[Opening DATA RECORDS section]

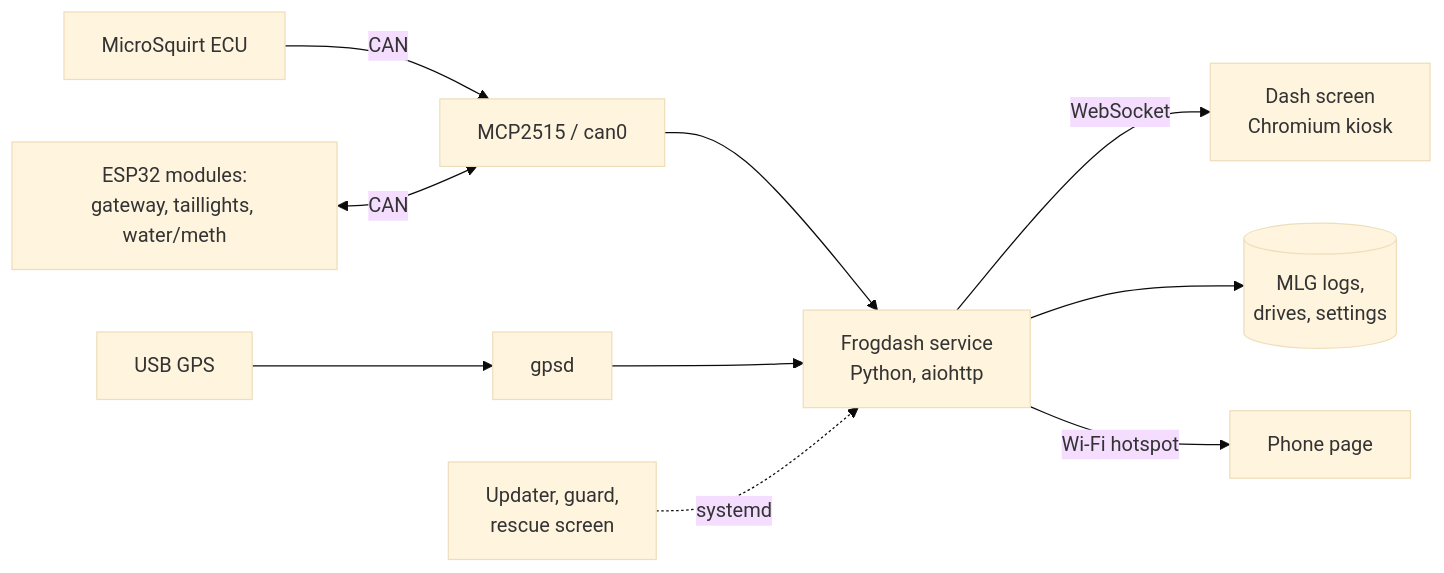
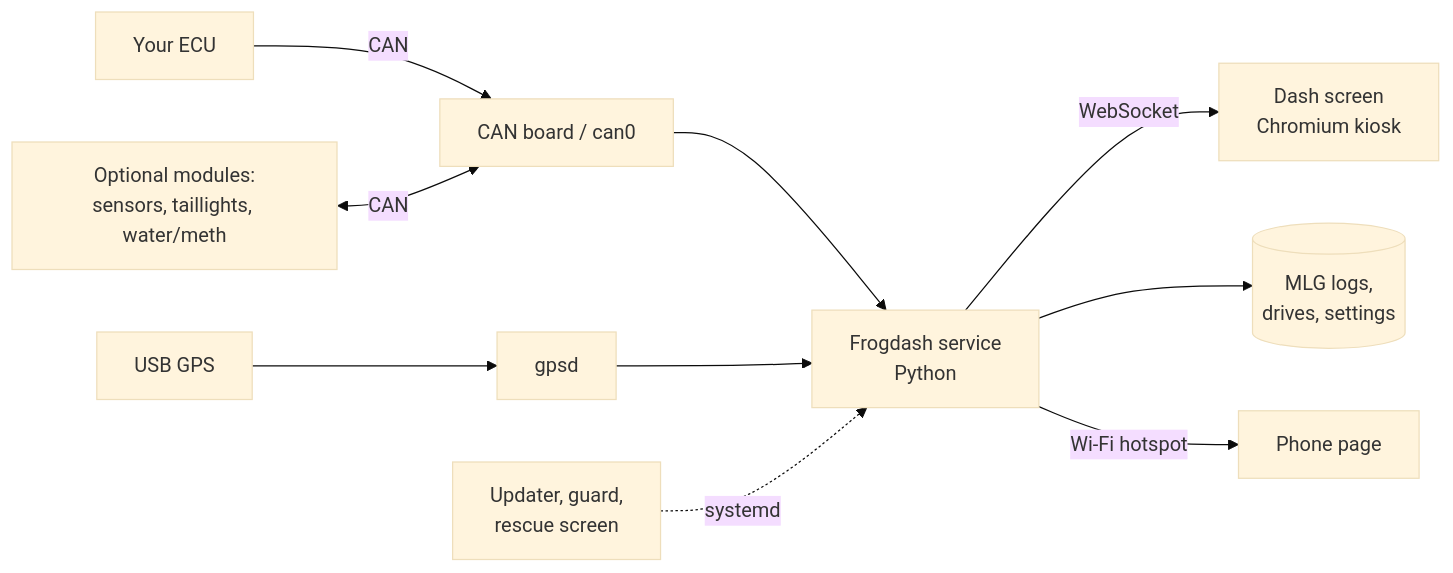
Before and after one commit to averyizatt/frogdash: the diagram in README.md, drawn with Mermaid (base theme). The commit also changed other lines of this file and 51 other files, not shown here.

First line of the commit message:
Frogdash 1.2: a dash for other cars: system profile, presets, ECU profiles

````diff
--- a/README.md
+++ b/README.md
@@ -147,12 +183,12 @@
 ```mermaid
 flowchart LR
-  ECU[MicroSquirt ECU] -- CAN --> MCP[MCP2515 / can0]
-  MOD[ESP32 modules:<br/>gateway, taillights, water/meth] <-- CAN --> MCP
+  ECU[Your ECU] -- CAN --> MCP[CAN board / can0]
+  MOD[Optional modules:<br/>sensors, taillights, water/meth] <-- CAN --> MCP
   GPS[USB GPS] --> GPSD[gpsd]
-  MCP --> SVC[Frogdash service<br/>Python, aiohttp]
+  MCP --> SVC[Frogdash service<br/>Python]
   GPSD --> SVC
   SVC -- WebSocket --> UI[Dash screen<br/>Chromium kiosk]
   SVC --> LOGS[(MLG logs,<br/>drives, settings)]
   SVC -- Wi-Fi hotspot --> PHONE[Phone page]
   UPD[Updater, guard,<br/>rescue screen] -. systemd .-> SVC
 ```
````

[Closing DATA RECORDS section]
[Opening DATA RECORDS section]

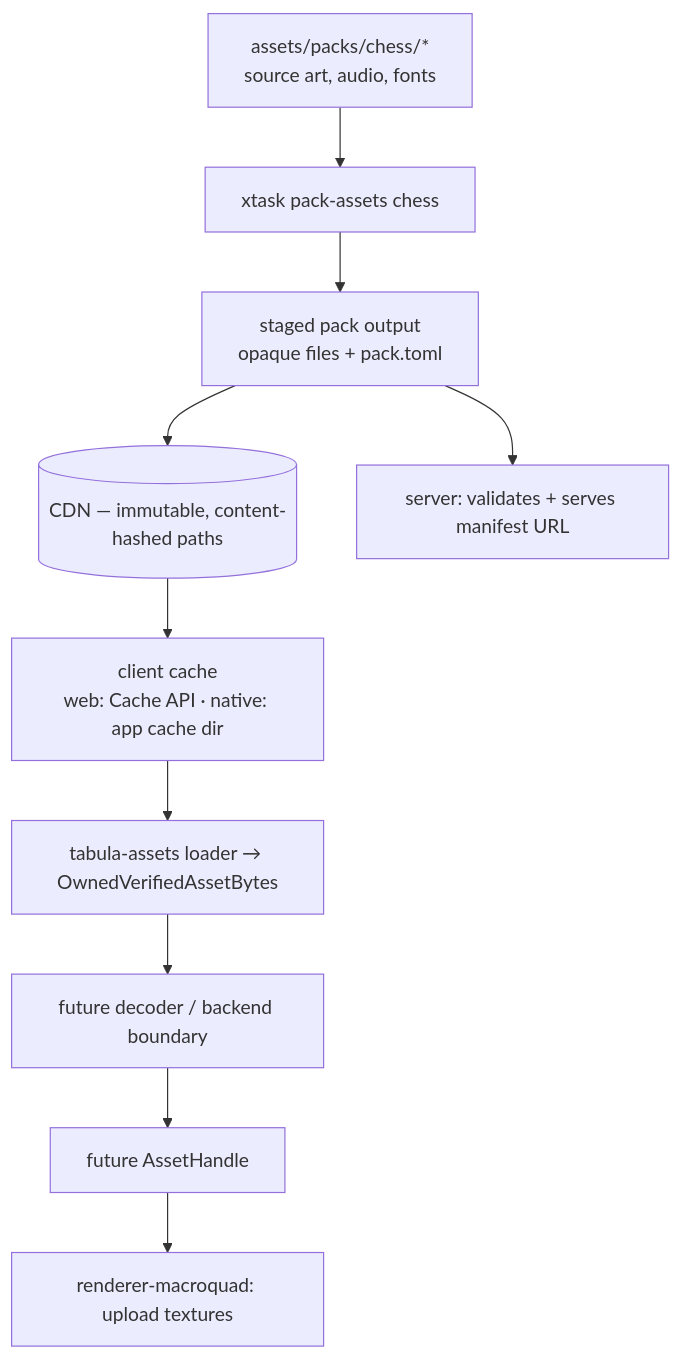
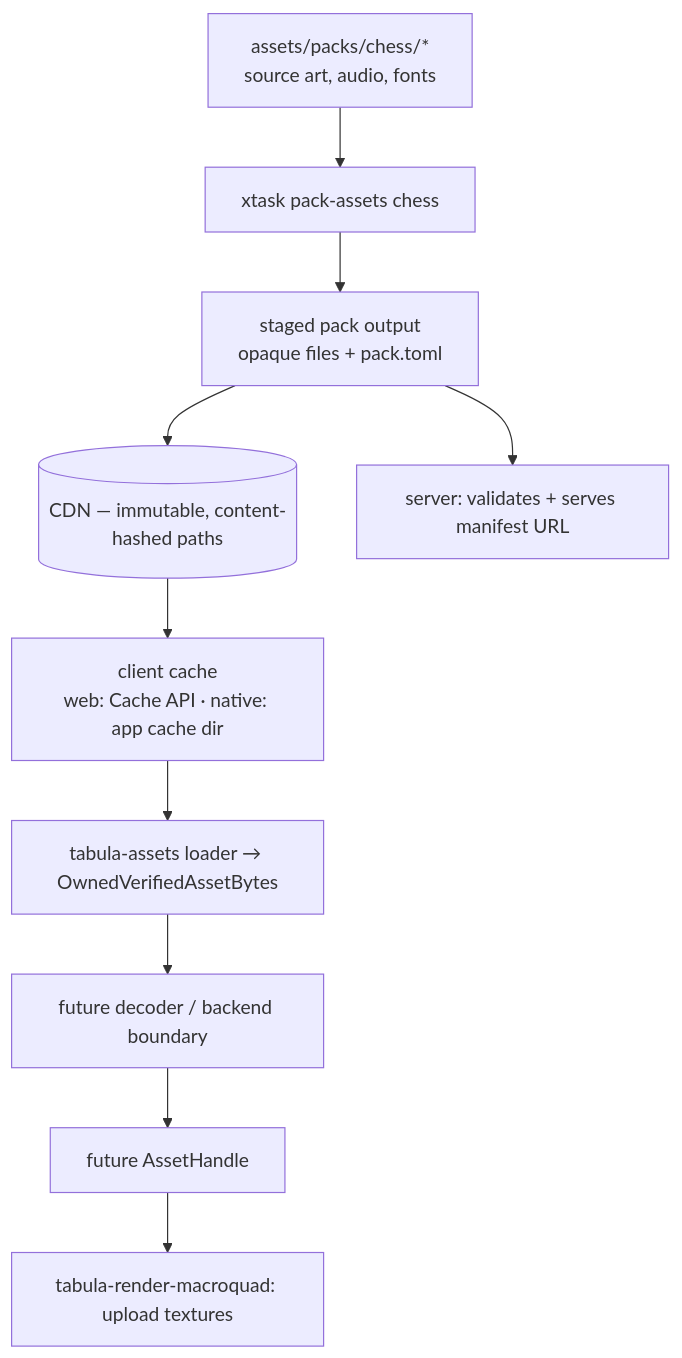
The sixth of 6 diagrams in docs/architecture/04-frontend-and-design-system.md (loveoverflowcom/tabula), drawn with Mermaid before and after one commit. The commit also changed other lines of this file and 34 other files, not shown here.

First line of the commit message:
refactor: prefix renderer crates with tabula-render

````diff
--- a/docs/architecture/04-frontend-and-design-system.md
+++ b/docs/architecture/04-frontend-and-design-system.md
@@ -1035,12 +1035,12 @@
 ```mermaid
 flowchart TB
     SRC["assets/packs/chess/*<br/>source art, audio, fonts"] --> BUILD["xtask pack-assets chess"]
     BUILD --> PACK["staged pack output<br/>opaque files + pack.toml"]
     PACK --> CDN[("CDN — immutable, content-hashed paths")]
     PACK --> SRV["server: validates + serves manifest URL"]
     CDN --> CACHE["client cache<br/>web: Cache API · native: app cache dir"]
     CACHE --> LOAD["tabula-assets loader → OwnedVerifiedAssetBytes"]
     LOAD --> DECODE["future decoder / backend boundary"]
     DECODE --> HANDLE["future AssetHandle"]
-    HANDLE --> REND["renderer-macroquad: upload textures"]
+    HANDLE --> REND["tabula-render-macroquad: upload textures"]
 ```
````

[Closing DATA RECORDS section]

### WORK ORDER
Tally the lines in the records above that contain the string "drawn" and report only the tally.

### SOLUTION TO THIS PROBLEM
2